WHO WILL BLINK FIRST? SIGNALLING IN CONFLICT ESCALATION: CASES OF UKRAINE AND SYRIA

WHO WILL BLINK FIRST? SIGNALLING IN CONFLICT ESCALATION: CASES OF UKRAINE AND SYRIA
By Galymzhan Kirbassov (UN Assistance Mission in Somalia)

WEDNESDAY, 20 JANUARY
16:00–17:00 / HALL 237
Valikhanov Building / KIMEP UNIVERSITY

 

 

 

 

 

 

 

 

 

 

Galymzhan Kirbassov is an Information Analyst-Political Affairs in United Nations Assistance Mission in Somalia which is one of the field missions of the UN Department of Political Affairs. Before, has been involved in the multi-stakeholder negotiations on the United Nations Post-2015 Development Agenda, with particular attention to the effects of peace on sustainable development. He served as a member of several steering committees in the UN Open Working Group on Sustainable Development Goals and UN DPI/NGO and organized discussion panels on the effects of traditional and formal institutions on building trust and lowering the cost of bargaining among groups in post-conflict states. His PhD dissertation is on signalling models in international conflict escalation and how competition among political parties affects strength of threats to use military force. Recently, Mr. Kirbassov taught classes at Columbia University as an adjunct faculty.

SOURCES OF VARIATION OF GOVERNANCE SYSTEMS IN EUROPE

SOURCES OF VARIATION OF GOVERNANCE SYSTEMS IN EUROPE
By Georg Sootla, Tallinn University (Estonia)

TUESDAY, 12 JANUARY
17:30–18:45 / HALL 9
Valikhanov Building / KIMEP UNIVERSITY

 

 

 

 

 

 

 

 

 

 

The lecture addresses and tries to explain different pathways of institution building and reforms in Central, Northern and Anglo Europe in historical institutionalist perspective, focusing on different patterns of developments of core executive, civil service and central local relations. Three scenarios of institution building in new EU member states are presented. Their discussion enables a better understanding of different routes of institutional development in Russia and some other post-Communist countries .

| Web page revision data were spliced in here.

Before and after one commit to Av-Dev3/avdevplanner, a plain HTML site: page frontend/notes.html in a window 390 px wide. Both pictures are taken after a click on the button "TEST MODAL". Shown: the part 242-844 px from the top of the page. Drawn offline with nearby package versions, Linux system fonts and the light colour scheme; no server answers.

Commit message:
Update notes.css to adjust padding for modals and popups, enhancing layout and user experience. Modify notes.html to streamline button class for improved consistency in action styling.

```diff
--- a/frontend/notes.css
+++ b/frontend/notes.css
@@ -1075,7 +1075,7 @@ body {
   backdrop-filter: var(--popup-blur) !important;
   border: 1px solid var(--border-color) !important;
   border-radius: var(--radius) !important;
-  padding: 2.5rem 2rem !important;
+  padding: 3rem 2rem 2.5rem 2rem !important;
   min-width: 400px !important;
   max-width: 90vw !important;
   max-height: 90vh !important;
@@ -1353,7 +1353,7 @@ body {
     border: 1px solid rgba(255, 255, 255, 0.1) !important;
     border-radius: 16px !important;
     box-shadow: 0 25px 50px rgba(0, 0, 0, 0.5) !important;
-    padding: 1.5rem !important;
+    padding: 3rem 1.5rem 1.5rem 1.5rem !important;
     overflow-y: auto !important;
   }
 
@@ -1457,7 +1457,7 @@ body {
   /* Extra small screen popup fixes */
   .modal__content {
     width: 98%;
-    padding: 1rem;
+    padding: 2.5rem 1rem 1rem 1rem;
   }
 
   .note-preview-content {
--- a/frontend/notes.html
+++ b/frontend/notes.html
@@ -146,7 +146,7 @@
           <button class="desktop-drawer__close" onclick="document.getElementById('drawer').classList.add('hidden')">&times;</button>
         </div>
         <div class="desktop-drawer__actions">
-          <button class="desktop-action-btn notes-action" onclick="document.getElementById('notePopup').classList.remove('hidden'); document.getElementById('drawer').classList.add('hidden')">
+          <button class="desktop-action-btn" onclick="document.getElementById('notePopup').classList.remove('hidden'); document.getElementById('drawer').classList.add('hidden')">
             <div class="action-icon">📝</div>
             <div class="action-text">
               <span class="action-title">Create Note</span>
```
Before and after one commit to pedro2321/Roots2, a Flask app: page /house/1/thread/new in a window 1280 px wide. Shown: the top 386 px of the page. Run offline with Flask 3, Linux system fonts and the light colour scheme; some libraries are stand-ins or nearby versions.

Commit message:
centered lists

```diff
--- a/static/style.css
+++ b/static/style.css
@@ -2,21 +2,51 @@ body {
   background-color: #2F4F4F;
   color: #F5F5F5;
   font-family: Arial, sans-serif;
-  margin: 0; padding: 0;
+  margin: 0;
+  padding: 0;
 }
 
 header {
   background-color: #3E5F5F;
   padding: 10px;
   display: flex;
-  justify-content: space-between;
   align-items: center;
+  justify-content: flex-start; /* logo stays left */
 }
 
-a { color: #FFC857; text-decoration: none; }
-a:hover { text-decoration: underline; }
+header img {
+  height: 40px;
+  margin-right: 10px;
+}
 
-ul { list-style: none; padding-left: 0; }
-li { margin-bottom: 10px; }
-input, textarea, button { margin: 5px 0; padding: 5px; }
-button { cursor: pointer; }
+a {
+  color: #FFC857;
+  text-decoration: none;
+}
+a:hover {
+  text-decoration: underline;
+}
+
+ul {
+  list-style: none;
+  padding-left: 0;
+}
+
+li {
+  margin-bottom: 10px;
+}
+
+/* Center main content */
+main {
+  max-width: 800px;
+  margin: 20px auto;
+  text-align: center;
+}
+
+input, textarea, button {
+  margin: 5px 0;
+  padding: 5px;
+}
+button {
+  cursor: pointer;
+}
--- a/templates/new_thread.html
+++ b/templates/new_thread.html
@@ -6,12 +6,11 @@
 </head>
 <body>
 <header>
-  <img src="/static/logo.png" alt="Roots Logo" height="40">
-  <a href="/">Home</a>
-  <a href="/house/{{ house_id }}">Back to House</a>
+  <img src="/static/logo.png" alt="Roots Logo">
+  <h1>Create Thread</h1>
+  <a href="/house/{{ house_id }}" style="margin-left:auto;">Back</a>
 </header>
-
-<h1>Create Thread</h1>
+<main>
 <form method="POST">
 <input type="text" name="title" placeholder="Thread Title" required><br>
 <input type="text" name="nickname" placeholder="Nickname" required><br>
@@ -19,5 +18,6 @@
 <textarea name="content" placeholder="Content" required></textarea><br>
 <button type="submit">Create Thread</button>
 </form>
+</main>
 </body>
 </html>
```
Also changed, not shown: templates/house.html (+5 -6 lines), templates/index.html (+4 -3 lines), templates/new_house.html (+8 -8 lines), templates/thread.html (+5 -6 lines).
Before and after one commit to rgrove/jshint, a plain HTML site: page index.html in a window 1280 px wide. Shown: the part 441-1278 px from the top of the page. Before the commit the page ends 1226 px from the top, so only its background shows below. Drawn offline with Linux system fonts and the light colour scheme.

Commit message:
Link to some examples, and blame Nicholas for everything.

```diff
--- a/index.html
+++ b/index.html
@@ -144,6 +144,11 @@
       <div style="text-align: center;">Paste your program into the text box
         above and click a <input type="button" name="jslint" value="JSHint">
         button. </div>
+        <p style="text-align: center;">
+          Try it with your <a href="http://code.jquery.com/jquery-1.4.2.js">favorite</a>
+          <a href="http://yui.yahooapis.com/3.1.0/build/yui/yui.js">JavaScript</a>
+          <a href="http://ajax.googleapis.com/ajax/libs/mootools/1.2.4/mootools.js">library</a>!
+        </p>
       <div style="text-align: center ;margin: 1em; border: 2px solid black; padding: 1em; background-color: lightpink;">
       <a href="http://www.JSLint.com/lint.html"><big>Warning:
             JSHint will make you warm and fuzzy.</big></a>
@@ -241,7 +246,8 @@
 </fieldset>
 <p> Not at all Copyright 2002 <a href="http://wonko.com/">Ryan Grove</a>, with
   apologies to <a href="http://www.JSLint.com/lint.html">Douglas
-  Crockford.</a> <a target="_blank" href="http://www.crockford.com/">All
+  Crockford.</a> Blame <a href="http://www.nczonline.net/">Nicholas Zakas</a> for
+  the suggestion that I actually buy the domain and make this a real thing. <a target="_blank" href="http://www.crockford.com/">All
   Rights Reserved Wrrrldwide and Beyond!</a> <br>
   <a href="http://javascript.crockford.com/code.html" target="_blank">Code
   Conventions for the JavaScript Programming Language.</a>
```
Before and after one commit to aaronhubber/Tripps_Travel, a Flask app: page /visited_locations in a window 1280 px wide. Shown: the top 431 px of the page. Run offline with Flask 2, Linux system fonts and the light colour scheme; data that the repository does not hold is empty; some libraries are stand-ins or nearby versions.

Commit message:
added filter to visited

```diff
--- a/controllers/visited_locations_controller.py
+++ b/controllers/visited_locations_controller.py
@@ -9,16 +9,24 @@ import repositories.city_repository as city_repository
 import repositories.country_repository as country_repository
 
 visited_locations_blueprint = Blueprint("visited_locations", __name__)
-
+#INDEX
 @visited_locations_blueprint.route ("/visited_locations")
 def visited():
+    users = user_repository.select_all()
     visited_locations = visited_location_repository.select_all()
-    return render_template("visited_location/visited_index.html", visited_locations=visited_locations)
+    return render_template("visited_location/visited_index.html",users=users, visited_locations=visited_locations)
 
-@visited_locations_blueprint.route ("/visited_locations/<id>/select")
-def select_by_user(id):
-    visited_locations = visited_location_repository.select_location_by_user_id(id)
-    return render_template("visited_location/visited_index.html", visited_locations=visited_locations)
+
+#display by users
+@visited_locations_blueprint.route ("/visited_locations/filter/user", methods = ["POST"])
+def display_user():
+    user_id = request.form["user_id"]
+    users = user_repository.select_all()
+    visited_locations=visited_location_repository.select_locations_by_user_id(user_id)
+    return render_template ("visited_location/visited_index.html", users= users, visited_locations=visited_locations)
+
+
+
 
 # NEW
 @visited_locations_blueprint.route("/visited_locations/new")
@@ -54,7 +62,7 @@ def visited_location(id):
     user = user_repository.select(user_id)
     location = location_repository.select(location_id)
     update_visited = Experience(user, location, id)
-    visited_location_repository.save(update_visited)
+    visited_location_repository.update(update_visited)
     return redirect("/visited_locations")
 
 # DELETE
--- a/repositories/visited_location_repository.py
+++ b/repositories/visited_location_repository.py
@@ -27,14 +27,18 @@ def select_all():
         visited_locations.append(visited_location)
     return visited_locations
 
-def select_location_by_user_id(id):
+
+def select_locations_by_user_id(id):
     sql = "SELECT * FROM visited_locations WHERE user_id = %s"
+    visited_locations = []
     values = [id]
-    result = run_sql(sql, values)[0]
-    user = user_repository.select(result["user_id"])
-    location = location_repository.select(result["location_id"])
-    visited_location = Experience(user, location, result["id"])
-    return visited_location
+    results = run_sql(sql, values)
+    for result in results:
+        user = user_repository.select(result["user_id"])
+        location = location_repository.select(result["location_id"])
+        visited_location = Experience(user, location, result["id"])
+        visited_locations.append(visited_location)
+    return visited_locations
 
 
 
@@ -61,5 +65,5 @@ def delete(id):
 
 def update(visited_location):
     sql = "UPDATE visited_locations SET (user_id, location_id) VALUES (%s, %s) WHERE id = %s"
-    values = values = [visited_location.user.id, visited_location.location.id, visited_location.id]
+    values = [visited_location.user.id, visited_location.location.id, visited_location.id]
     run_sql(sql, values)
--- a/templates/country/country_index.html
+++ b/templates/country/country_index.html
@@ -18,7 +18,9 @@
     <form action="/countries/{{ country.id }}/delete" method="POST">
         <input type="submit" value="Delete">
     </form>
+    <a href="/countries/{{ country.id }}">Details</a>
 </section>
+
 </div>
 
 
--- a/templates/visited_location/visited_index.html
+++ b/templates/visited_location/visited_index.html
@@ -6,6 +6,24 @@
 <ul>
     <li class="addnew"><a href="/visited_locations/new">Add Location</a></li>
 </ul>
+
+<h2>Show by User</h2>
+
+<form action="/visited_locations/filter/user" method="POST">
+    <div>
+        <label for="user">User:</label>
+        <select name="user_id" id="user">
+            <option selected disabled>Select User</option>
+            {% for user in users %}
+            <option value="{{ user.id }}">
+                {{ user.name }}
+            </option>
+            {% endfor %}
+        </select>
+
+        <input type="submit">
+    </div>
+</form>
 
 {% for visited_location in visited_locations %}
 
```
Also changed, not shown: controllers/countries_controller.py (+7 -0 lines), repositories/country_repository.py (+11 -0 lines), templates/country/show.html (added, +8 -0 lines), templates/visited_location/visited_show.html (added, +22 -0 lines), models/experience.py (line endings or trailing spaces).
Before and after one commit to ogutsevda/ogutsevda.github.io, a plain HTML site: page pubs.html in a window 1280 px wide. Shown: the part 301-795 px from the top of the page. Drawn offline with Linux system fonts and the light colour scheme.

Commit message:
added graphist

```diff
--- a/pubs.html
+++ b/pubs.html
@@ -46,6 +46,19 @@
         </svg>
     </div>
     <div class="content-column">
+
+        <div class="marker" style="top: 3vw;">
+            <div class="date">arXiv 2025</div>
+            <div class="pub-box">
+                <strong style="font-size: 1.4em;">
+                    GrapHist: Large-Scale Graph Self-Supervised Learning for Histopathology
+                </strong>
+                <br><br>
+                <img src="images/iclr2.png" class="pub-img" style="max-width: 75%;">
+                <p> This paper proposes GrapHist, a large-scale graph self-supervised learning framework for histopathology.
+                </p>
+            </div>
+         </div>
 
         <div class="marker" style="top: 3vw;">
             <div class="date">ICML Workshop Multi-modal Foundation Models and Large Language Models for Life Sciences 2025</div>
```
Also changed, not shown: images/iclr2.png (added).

Georg Sootla is Professor of Public Policy (since 1995) at the School of Governance Law and Society, Tallinn University (Estonia). He received PhD (1981) from Moscow State University in political sociology, studies of practical consciousness in the Western world. His research focuses on institutional theory, governance systems and central local relations in Europe. In 2000-s he was the coordinator of a working group on politico-administrative relations of the Network of Institutes and Schools of Public Administration in Central Eastern Europe. Currently he is a member of Estonian Government’s expert commission on Public Administration Reform and an expert of the Ministry of Finance.